Available records Start Marker
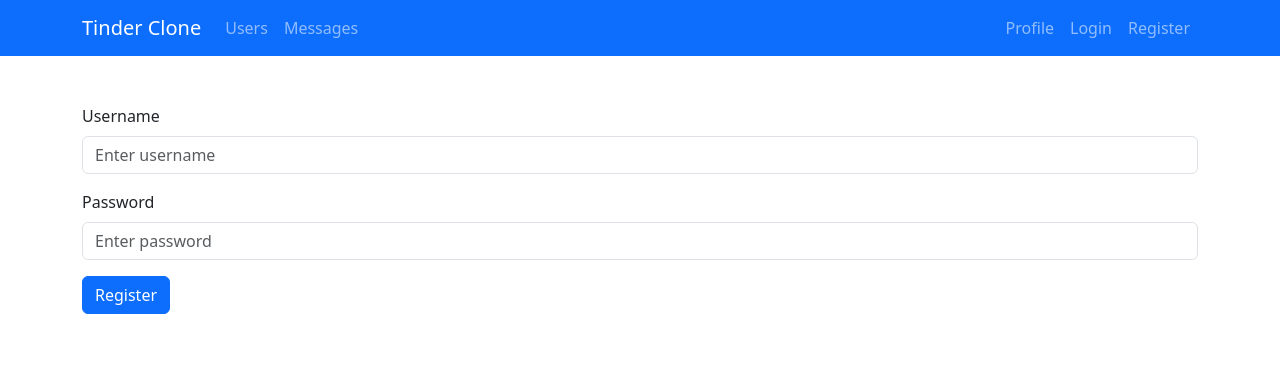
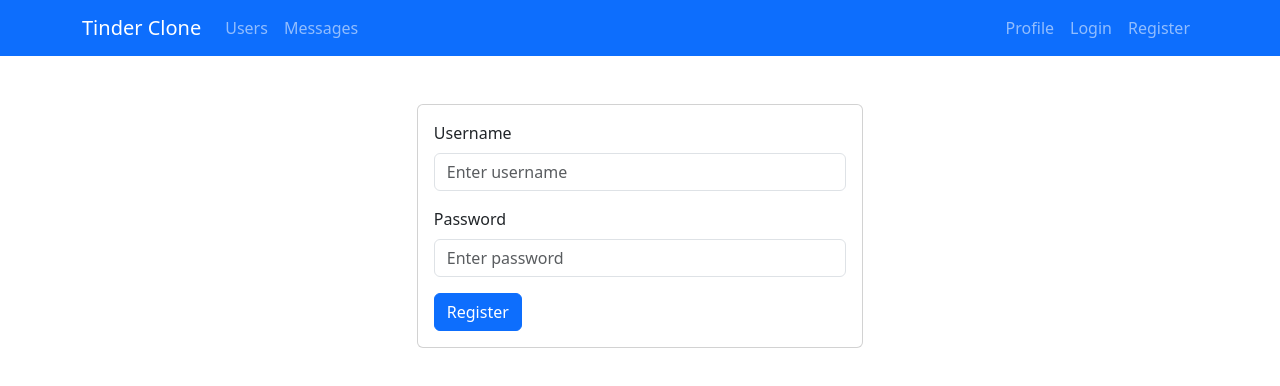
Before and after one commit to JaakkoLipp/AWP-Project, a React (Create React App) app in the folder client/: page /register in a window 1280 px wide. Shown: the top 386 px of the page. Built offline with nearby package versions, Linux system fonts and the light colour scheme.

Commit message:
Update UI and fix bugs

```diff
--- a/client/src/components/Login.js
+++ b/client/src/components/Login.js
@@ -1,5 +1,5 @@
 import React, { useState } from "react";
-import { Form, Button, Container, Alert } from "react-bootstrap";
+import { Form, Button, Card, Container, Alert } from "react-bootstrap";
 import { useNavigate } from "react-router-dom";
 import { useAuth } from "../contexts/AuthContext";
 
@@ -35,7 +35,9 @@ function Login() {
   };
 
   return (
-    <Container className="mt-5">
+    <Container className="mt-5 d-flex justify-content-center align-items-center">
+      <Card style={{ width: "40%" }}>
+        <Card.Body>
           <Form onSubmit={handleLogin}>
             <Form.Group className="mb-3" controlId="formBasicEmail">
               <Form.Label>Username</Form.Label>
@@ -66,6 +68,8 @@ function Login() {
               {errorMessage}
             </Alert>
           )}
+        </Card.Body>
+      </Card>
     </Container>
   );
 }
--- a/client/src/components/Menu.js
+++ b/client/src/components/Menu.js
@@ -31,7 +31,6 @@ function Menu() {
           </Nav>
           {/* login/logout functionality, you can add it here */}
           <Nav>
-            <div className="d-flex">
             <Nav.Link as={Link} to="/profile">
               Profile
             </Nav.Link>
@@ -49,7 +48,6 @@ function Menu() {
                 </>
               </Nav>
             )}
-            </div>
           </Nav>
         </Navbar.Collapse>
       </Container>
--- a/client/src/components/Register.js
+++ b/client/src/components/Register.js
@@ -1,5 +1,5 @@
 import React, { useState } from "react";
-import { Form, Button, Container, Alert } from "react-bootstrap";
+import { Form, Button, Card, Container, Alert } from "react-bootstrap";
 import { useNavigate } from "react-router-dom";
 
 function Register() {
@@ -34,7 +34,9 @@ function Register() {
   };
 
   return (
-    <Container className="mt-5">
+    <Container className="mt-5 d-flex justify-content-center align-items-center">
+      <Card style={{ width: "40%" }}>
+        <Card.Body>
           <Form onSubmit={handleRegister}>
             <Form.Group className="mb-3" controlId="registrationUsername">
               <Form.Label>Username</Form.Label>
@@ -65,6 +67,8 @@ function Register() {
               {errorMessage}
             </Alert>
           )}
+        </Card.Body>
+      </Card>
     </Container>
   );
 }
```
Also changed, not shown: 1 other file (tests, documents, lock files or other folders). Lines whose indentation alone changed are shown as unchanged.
Available records End Marker
Task —
Write all the lines above out again exactly, minus the images.

Result below —
Before and after one commit to JaakkoLipp/AWP-Project, a React (Create React App) app in the folder client/: page /register in a window 1280 px wide. Shown: the top 386 px of the page. Built offline with nearby package versions, Linux system fonts and the light colour scheme.

Commit message:
Update UI and fix bugs

```diff
--- a/client/src/components/Login.js
+++ b/client/src/components/Login.js
@@ -1,5 +1,5 @@
 import React, { useState } from "react";
-import { Form, Button, Container, Alert } from "react-bootstrap";
+import { Form, Button, Card, Container, Alert } from "react-bootstrap";
 import { useNavigate } from "react-router-dom";
 import { useAuth } from "../contexts/AuthContext";
 
@@ -35,7 +35,9 @@ function Login() {
   };
 
   return (
-    <Container className="mt-5">
+    <Container className="mt-5 d-flex justify-content-center align-items-center">
+      <Card style={{ width: "40%" }}>
+        <Card.Body>
           <Form onSubmit={handleLogin}>
             <Form.Group className="mb-3" controlId="formBasicEmail">
               <Form.Label>Username</Form.Label>
@@ -66,6 +68,8 @@ function Login() {
               {errorMessage}
             </Alert>
           )}
+        </Card.Body>
+      </Card>
     </Container>
   );
 }
--- a/client/src/components/Menu.js
+++ b/client/src/components/Menu.js
@@ -31,7 +31,6 @@ function Menu() {
           </Nav>
           {/* login/logout functionality, you can add it here */}
           <Nav>
-            <div className="d-flex">
             <Nav.Link as={Link} to="/profile">
               Profile
             </Nav.Link>
@@ -49,7 +48,6 @@ function Menu() {
                 </>
               </Nav>
             )}
-            </div>
           </Nav>
         </Navbar.Collapse>
       </Container>
--- a/client/src/components/Register.js
+++ b/client/src/components/Register.js
@@ -1,5 +1,5 @@
 import React, { useState } from "react";
-import { Form, Button, Container, Alert } from "react-bootstrap";
+import { Form, Button, Card, Container, Alert } from "react-bootstrap";
 import { useNavigate } from "react-router-dom";
 
 function Register() {
@@ -34,7 +34,9 @@ function Register() {
   };
 
   return (
-    <Container className="mt-5">
+    <Container className="mt-5 d-flex justify-content-center align-items-center">
+      <Card style={{ width: "40%" }}>
+        <Card.Body>
           <Form onSubmit={handleRegister}>
             <Form.Group className="mb-3" controlId="registrationUsername">
               <Form.Label>Username</Form.Label>
@@ -65,6 +67,8 @@ function Register() {
               {errorMessage}
             </Alert>
           )}
+        </Card.Body>
+      </Card>
     </Container>
   );
 }
```
Also changed, not shown: 1 other file (tests, documents, lock files or other folders). Lines whose indentation alone changed are shown as unchanged.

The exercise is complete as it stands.